How to spot fake honey

Detecting fake honey can be challenging because some counterfeit products are skillfully made to resemble real honey.

46% of the honey samples analyzed are fraudulent

With 46% of the samples analyzed being fraudulent, it is safe to say that a significant proportion of the honey consumed in Europe is fake. “With 175,000 tons of honey imported per year, the Old Continent is the world’s second-largest importer of honey after the United States,” source Forbes.

However, there are several methods you can use to help identify fake honey:

Check the Label

Start by examining the product label. Real honey should have a minimal ingredient list, typically just “honey.” If you see added sugars, corn syrup, or other ingredients, it’s likely not pure honey.

Look for Certifications

Check for quality certifications like the USDA Organic label, which ensures the product meets certain standards. Additionally, some honey products may have certifications from local or international honey organizations.

Read the Source

If possible, determine the source of the honey. Locally sourced honey is more likely to be genuine. Be cautious of honey that claims to be from a specific floral source but doesn’t have a traceable origin. I recommend you to buy from a local source like I do.

Color and Consistency

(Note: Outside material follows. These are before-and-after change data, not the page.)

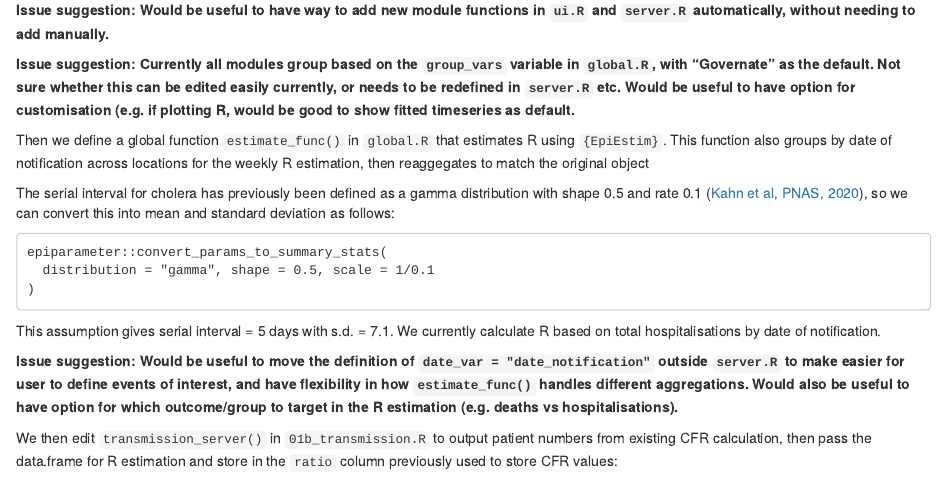
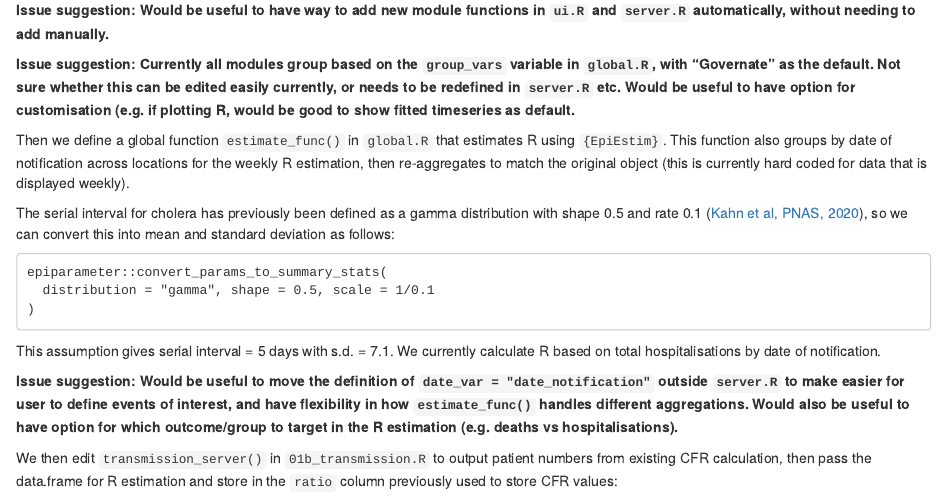
Before and after one commit to epicentre-msf/epishiny, an R Markdown document (vignettes/adding_modules.Rmd): the page in a window 1100 px wide, from 1160 px down. Rendered offline with R 4.5, knitr and Pandoc, with nearby package versions.

Commit message:
Tweak vignette

```diff
--- a/vignettes/adding_modules.Rmd
+++ b/vignettes/adding_modules.Rmd
@@ -53,7 +53,7 @@ In `ui.R`, can use `layout_column_wrap()` to define the geometry of where the ad
 
 **Issue suggestion: Currently all modules group based on the `group_vars` variable in `global.R`, with "Governate" as the default. Not sure whether this can be edited easily currently, or needs to be redefined in `server.R` etc. Would be useful to have option for customisation (e.g. if plotting R, would be good to show fitted timeseries as default.**
 
-Then we define a global function `estimate_func()` in `global.R` that estimates R using `{EpiEstim}`. This function also groups by date of notification across locations for the weekly R estimation, then reaggegates to match the original object
+Then we define a global function `estimate_func()` in `global.R` that estimates R using `{EpiEstim}`. This function also groups by date of notification across locations for the weekly R estimation, then re-aggregates to match the original object (this is currently hard coded for data that is displayed weekly).
 
 The serial interval for cholera has previously been defined as a gamma distribution with shape 0.5 and rate 0.1 ([Kahn et al, PNAS, 2020](https://www.pnas.org/doi/10.1073/pnas.1913052117)), so we can convert this into mean and standard deviation as follows:
 
```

Real honey varies in color depending on its source, but it should be clear or slightly cloudy. It shouldn’t have any unusual colors. Fake honey may have an unnaturally uniform appearance and consistency.

Taste and Smell

Real honey has a distinct aroma and flavor that reflects its source. If it tastes overly sweet, artificial, or has a chemical aftertaste, it may not be genuine. The smell should be floral or herbal, not pungent.


Honey naturally crystallizes over time, forming small sugar crystals. If your honey has been sitting for a while, this is a good sign of its authenticity. Fake honey may not crystallize or take a significantly longer time to do so.

Water Test

Place a drop of honey on a paper towel. If it gets absorbed or leaves a wet mark, it might be diluted with water. Real honey should remain intact.

Thumb Test

Dip your thumb in the honey and then try to rub it between your thumb and forefinger. If it feels sticky and doesn’t easily wash off, it’s likely real honey. Fake honey may feel more watery.

Density Test

Real honey is denser than water. You can try adding a few drops to a glass of water. If it sinks to the bottom and remains intact, it’s likely genuine. Fake honey may dissolve or mix readily.

Heating Test

Place a small amount of honey on a heat source. Real honey should caramelize or bubble and give off a pleasant, sweet aroma. Fake honey may burn, produce an acrid smell, or not react at all.

Packaging and Brand Reputation

Be wary of suspicious-looking packaging and brands you’ve never heard of. Trustworthy brands are more likely to sell authentic honey.


High-quality, pure honey is typically more expensive than counterfeit or adulterated versions. If the price seems too good to be true, it might not be genuine honey.

Final notes

It’s worth noting that some sophisticated fake honey products are difficult to detect using these methods. If you want to ensure the authenticity of the honey you’re buying, consider purchasing from reputable sources, such as local beekeepers or well-known brands with a history of selling pure honey.